EFFECT OF CEDAR (CEDRUS LIBANI A. RICH) TAR ON BACTERIAL GROWTH
AUTHORSHatice Aysun MERCIMEK TAKCI, Filiz UCAN TURKMEN, Mehmet SARI
The main objective of this study is to research the inhibitory effect of Cedar tar produced from cedarwoods collected from Gume village of Mut, Mersin, Turkey, against Escherichia coli and Staphylococcus haemolyticus using scanning electron microscopy. The inhibitory effect of cedar tar at varying concentrations (0.1-100%) was examined on bacterial growth (E. coli and S. haemolyticus) by using Kirby-Bauer agar diffusion method. Cedar tar showed a strong inhibitory activity in the range of 15-30 mm against all tested microorganisms. The MICs value of Cedar tar was 5% for E. coli and S. haemolyticus. The bacterial growth in liquid culture including 5% Cedar tar was observed by optical density and standard plate count method for 24 h. The optical density and viable cell counts in culture including Cedar tar (5%) reduced after 2 h of incubation period for all test strains. The bacterial colonies belonging to tested strains were not encountered on agar plates at the end of 10 h incubation. The cell images were not also determined in SEM micrographs of cultures with Cedar tar. Our data clearly indicated that cedar tar obtained by traditional thermal method had a strong inhibitory activity on bacterial cells.
KEYWORDSBacterial growth, Cedar tar, Katran, MIC, SEM
Wood obtained from forest trees, has been widely used in building of various constructions such as mausoleums, temples, churches, houses, furniture, dams, palaces and ships because of its availability, durableness, aesthetic qualities and bioactive material content since ancient times (Boydak, 2003; Bilgen et al., 2012; Sadiki et al., 2012). Some woody trees such as Juniperus sp., Pinus spp., Betula spp., Fagus spp., Picea spp. and Cedrus spp have been evaluated to produce secondary metabolites that treat human and domestic animal diseases in local community. The most important of these secondary metabolites has been known as tar (Ari et al., 2014). Especially, Pinus sylvestris L. (Scots pine) and Cedrus libani A. Rich (Lebanon or Taurus cedar) woods are widely employed to produce tar in southern Turkey (Kurt and Isık, 2012).
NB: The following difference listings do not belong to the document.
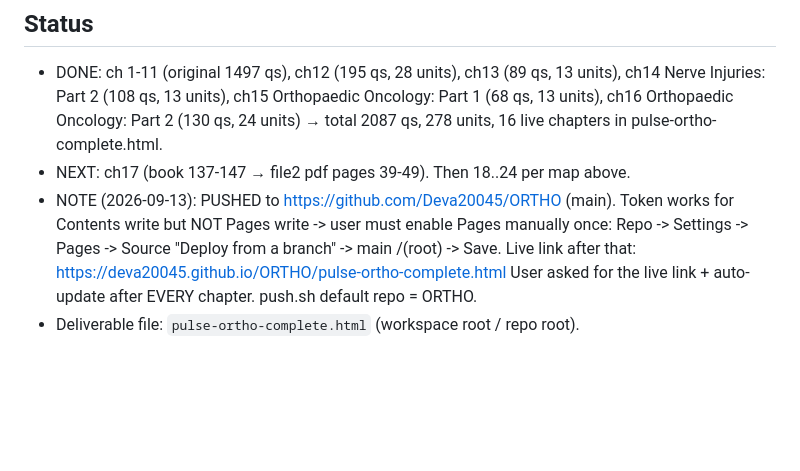
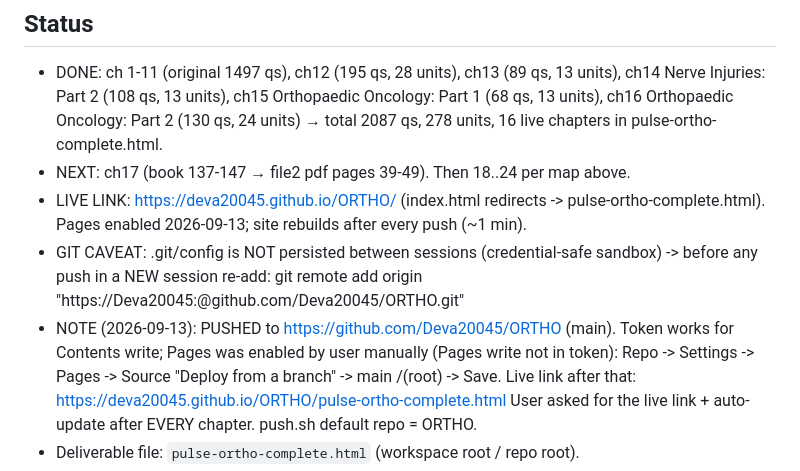
Before and after one commit to Deva20045/ORTHO, a Markdown page: PROGRESS.md, the part around the change. Rendered like a GitHub page; blank space fills up the shorter version.

Commit message:
memory: live link + git remote caveat

```diff
--- a/PROGRESS.md
+++ b/PROGRESS.md
@@ -46,8 +46,12 @@ line-by-line questions, first line → last line, strict book order, identical s
   ch16 Orthopaedic Oncology: Part 2 (130 qs, 24 units)
   → total 2087 qs, 278 units, 16 live chapters in pulse-ortho-complete.html.
 - NEXT: ch17 (book 137-147 → file2 pdf pages 39-49). Then 18..24 per map above.
+- LIVE LINK: https://deva20045.github.io/ORTHO/ (index.html redirects -> pulse-ortho-complete.html).
+  Pages enabled 2026-09-13; site rebuilds after every push (~1 min).
+- GIT CAVEAT: .git/config is NOT persisted between sessions (credential-safe sandbox) -> before any
+  push in a NEW session re-add: git remote add origin "https://Deva20045:<TOKEN>@github.com/Deva20045/ORTHO.git"
 - NOTE (2026-09-13): PUSHED to https://github.com/Deva20045/ORTHO (main). Token works for Contents
-  write but NOT Pages write -> user must enable Pages manually once:
+  write; Pages was enabled by user manually (Pages write not in token):
   Repo -> Settings -> Pages -> Source "Deploy from a branch" -> main /(root) -> Save.
   Live link after that: https://deva20045.github.io/ORTHO/pulse-ortho-complete.html
   User asked for the live link + auto-update after EVERY chapter. push.sh default repo = ORTHO.
```
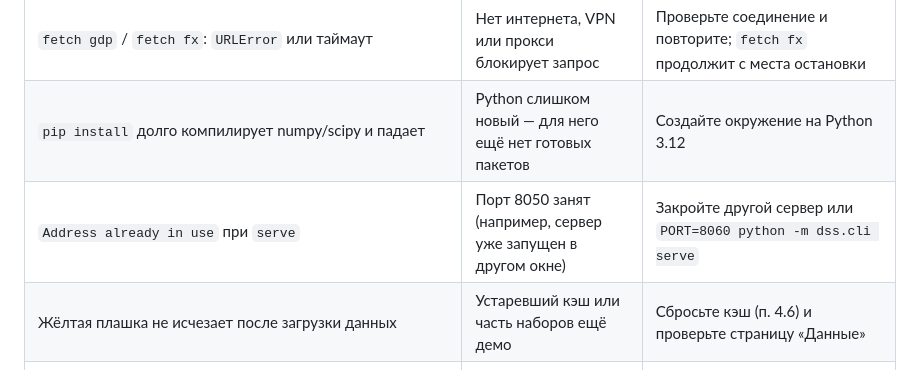
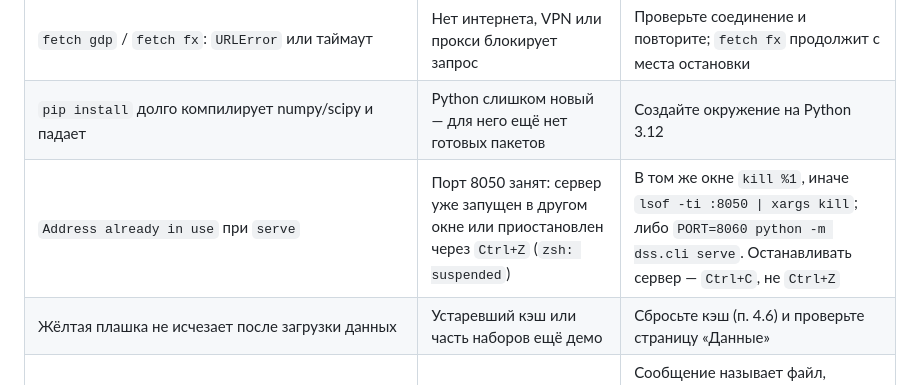
Before and after one commit to programmankz/phd-dss, a Markdown page: docs/SETUP.md, the part around the change. Rendered like a GitHub page.

Commit message:
fix: clarify instructions for handling port conflicts in setup guide

```diff
--- a/docs/SETUP.md
+++ b/docs/SETUP.md
@@ -206,6 +206,6 @@ Tata Motors после разделения в октябре 2025 г. торг
 | `fetch gdp`: `HTTP Error 403: Forbidden` без перехода на World Bank | Старая версия кода | `git pull` |
 | `fetch gdp` / `fetch fx`: `URLError` или таймаут | Нет интернета, VPN или прокси блокирует запрос | Проверьте соединение и повторите; `fetch fx` продолжит с места остановки |
 | `pip install` долго компилирует numpy/scipy и падает | Python слишком новый — для него ещё нет готовых пакетов | Создайте окружение на Python 3.12 |
-| `Address already in use` при `serve` | Порт 8050 занят (например, сервер уже запущен в другом окне) | Закройте другой сервер или `PORT=8060 python -m dss.cli serve` |
+| `Address already in use` при `serve` | Порт 8050 занят: сервер уже запущен в другом окне или приостановлен через `Ctrl+Z` (`zsh: suspended`) | В том же окне `kill %1`, иначе `lsof -ti :8050 \| xargs kill`; либо `PORT=8060 python -m dss.cli serve`. Останавливать сервер — `Ctrl+C`, не `Ctrl+Z` |
 | Жёлтая плашка не исчезает после загрузки данных | Устаревший кэш или часть наборов ещё демо | Сбросьте кэш (п. 4.6) и проверьте страницу «Данные» |
 | «Файл …: …» на страницах интерфейса | CSV не прошёл проверку | Сообщение называет файл, причину и действие — исправьте файл и сбросьте кэш |
```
Tar having distinctive smoky smell and dark brown-black color is a complex mixture. It is traditionally used to help inhaling of asthma patients’ especially in Marrakesh and prevent, cure and heal some human diseases such as eczema, dandruff and ulcers. There are also application areas in veterinary as repellent against insects and snakes, antiseptic for wounds and scratches, curative for intestinal parasite (Pekgozlu et al., 2017). This wood extract is referred to as katran in Turkey (Bilgen et al., 2012). Katran is traditionally obtained by pyrolysis methods that is thermal conversion of biomass into gas, liquid and char product in the absence of oxygen (Kurt and Isık, 2012; Pekgozlu et al., 2017). Katran is recently produced by modern laboratory conditions as well as conventional methods (Kurt and Isık, 2012; Ari et al., 2014). The quality based on the chemical composition of katran is affected by the age of the tree (Ari et al., 2014).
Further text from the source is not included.